“I never doubted that we wouldn’t have a season, let alone a Senior Night, so I planned it just as I would any year, our last home game of the season,” said Palm Bay manager Sean Comfort, whose team will hold its Senior night celebration on April 20th, when its hosts the Astronaut War Eagles.
The decision is not an easy one, and there is no clear and correct answer. Already teams have had to change their plans after the scheduled opponent either rescheduled, or opted out of the season altogether, in some cases. Other programs have moved it up earlier in the year, only to have to change those plans when one of the teams was affected by COVID protocols.
At Santaluces in Palm Beach County, the team is set to hold their Senior Night on April 20th against the Boynton Beach Tigers. The contest is the Chiefs’ last home game of the regular season. There is an understanding that the event may be moved up to a date sooner in the season.
“I have discussed with my Athletic Director about moving it up,” Santaluces manager Nick Franco admitted. “He wants me to. I don’t really want to, but we probably will end up doing it. In my opinion, Senior Night should recognize the contributions of the seniors at the end of their careers. If it’s moved up just to have it, with the fear of COVID affecting it, then what are we saying as leaders? How about, we as leaders talk to our kids about being responsible with COVID? Mask up, social distance and sacrifice your social life a little bit because you care about your baseball season. COVID has no calendar or clock. Other schools scheduled theirs earlier and it was affected by COVID and they just had to reschedule it. We’ve been fortunate enough to have gotten all games in unaffected by COVID.”
Certainly, many Florida programs have not been as fortunate so far this season. Thus far these isolated cases have not resulted in any major outbreaks, but they do serve as a constant and immediate reminder of the current landscape.
“We’re very fortunate to even be able to play baseball this year,” Porter said. “We thought it was right for our seniors to have that one night that they are going to look back on with their families. We had a great result the other night.”
Most teams perform very well on Senior Night; there is an unmistakeable boost that comes from those special celebrations amongst your loved ones. With students sacrificing so much right now, and especially student-athletes, these events are as vital as ever to reward those sacrifices.
For Santaluces, sacrifices have already been made. The program has traditionally hosted the Santaluces SLAM Tournament during the opening week of the season at their home field at the Santaluces Sports Complex. However, district restrictions prevent more than four teams together this high school season, and therefore the tournament could not be held. Yet on the day first day of Spring practice for the Chiefs, there was a travel ball tournament held at the complex.
It is tough for Coach Franco to tell his players they are not allowed to hold their tournament when they watch another organization successfully execute the same function.

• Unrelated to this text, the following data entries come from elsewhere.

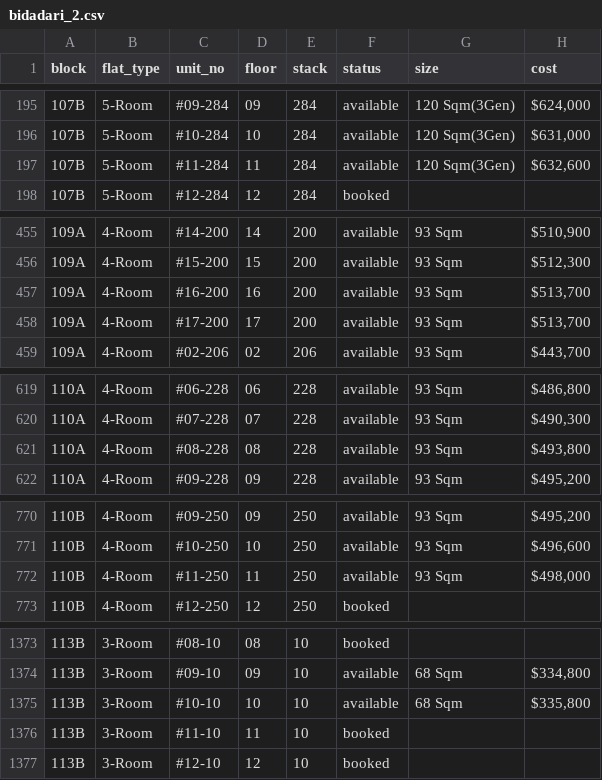
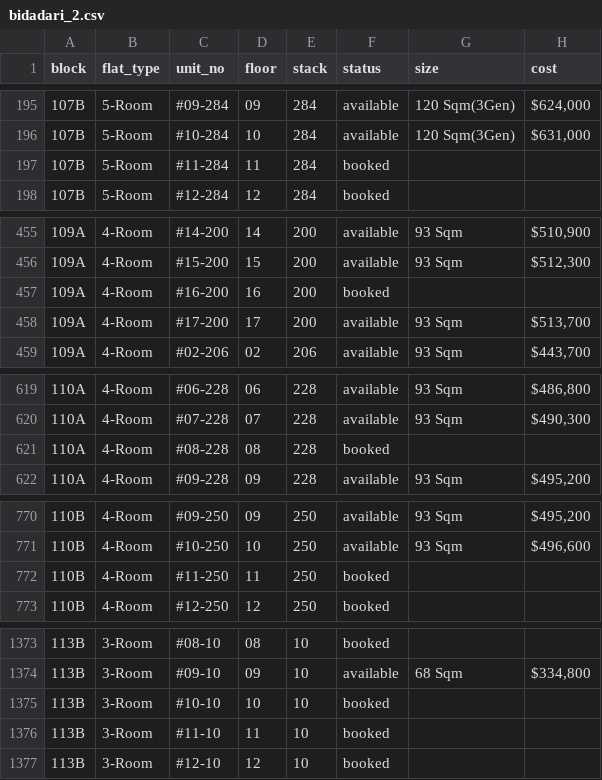
Before and after one commit to davidchua/hdb_scraper, a CSV file: data/bidadari_2.csv, drawn as a sheet; only a part is shown, gaps mark what is left out; the diff names each change by its address in the sheet, - before the commit and + after, or states it on an @@ line.

Commit message:
Updated bidadari feb data on Thu Aug  4 16:30:51 SGT 2016

```diff
--- a/data/bidadari_2.csv
+++ b/data/bidadari_2.csv
-F197 (status): available
+F197 (status): booked
-G197 (size): 120 Sqm(3Gen)
+G197 (size): (empty)
-H197 (cost): $632,600
+H197 (cost): (empty)
-F457 (status): available
+F457 (status): booked
-G457 (size): 93 Sqm
+G457 (size): (empty)
-H457 (cost): $513,700
+H457 (cost): (empty)
-F621 (status): available
+F621 (status): booked
-G621 (size): 93 Sqm
+G621 (size): (empty)
-H621 (cost): $493,800
+H621 (cost): (empty)
-F772 (status): available
+F772 (status): booked
-G772 (size): 93 Sqm
+G772 (size): (empty)
-H772 (cost): $498,000
+H772 (cost): (empty)
-F1375 (status): available
+F1375 (status): booked
-G1375 (size): 68 Sqm
+G1375 (size): (empty)
-H1375 (cost): $335,800
+H1375 (cost): (empty)
```
Also changed, not shown: 2 other files.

“If you have protocols in place, have leaders that stress the importance of them, and it can still get us closer to back to normal, why can’t schools follow suit?” Franco wondered. “If the park that we play at can run a tournament under COVID guidelines, why can’t schools? I’m a PE teacher. We have anywhere up to 100 kids in the gym at one time, spread out in the bleachers for class. But I can’t run an outdoor tournament with COVID protocols in place. I don’t get it.”
Frustrations are certainly understandable. There is no perfect solution and the future is not clear. Baseball teams are caught in the crosshairs of these times in some respects, and they must simply weather the storm however possible.
Senior celebrations are one positive opportunity during these trials. Therefore programs are making a point to have something special for their seniors, regardless of it keeps to tradition or creates something new to contrast the times.